Segment Open
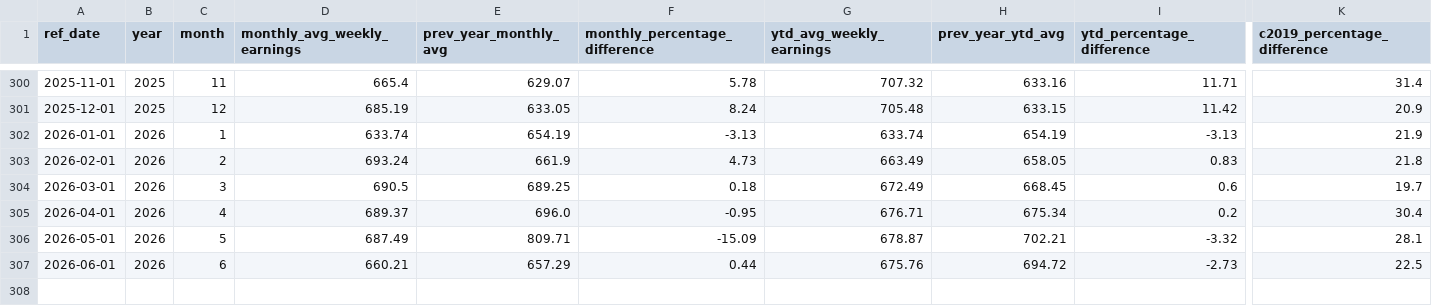
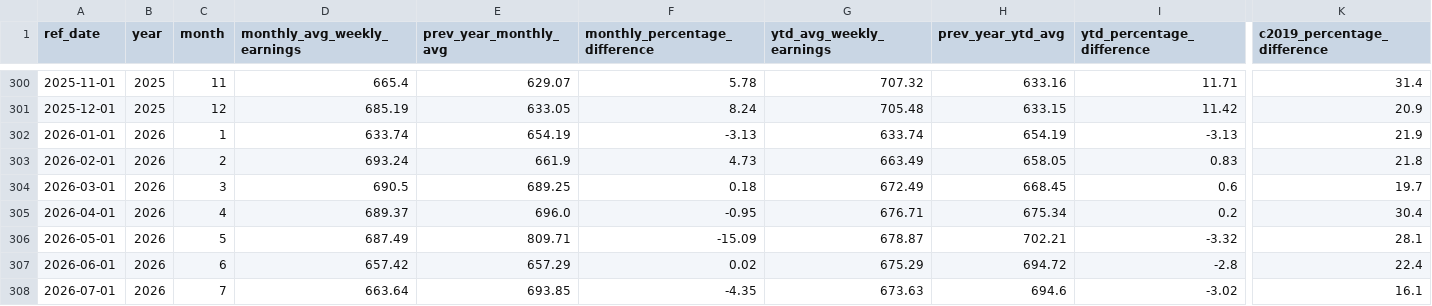
Before and after one commit to ytgov/tourism-indicators, a CSV file: data/vw_kpi_economic_accommodation_and_food_weekly_earnings.csv, drawn as a sheet; only a part is shown, gaps mark what is left out; rows hold the shown columns only; the diff names each change by its address in the sheet, - before the commit and + after, or states it on an @@ line.

```diff
--- a/data/vw_kpi_economic_accommodation_and_food_weekly_earnings.csv
+++ b/data/vw_kpi_economic_accommodation_and_food_weekly_earnings.csv
-D307 (monthly_avg_weekly_earnings): 660.21
+D307 (monthly_avg_weekly_earnings): 657.42
-F307 (monthly_percentage_difference): 0.44
+F307 (monthly_percentage_difference): 0.02
-G307 (ytd_avg_weekly_earnings): 675.76
+G307 (ytd_avg_weekly_earnings): 675.29
-I307 (ytd_percentage_difference): -2.73
+I307 (ytd_percentage_difference): -2.8
-K307 (c2019_percentage_difference): 22.5
+K307 (c2019_percentage_difference): 22.4
+row 308: 2026-07-01 | 2026 | 7 | 663.64 | 693.85 | -4.35 | 673.63 | 694.6 | -3.02 | 16.1
```
Also changed, not shown: data/vw_bc_vehicle_arrivals_by_license_plate.csv, data/vw_etl_data_status.csv, 11 other files.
Segment Closed
→ **REQUIRED WORK**:
Where a line of the entries above holds the word "data", return that line.

→ **YOUR RESPONSE**:
Before and after one commit to ytgov/tourism-indicators, a CSV file: data/vw_kpi_economic_accommodation_and_food_weekly_earnings.csv, drawn as a sheet; only a part is shown, gaps mark what is left out; rows hold the shown columns only; the diff names each change by its address in the sheet, - before the commit and + after, or states it on an @@ line.
--- a/data/vw_kpi_economic_accommodation_and_food_weekly_earnings.csv
+++ b/data/vw_kpi_economic_accommodation_and_food_weekly_earnings.csv
Also changed, not shown: data/vw_bc_vehicle_arrivals_by_license_plate.csv, data/vw_etl_data_status.csv, 11 other files.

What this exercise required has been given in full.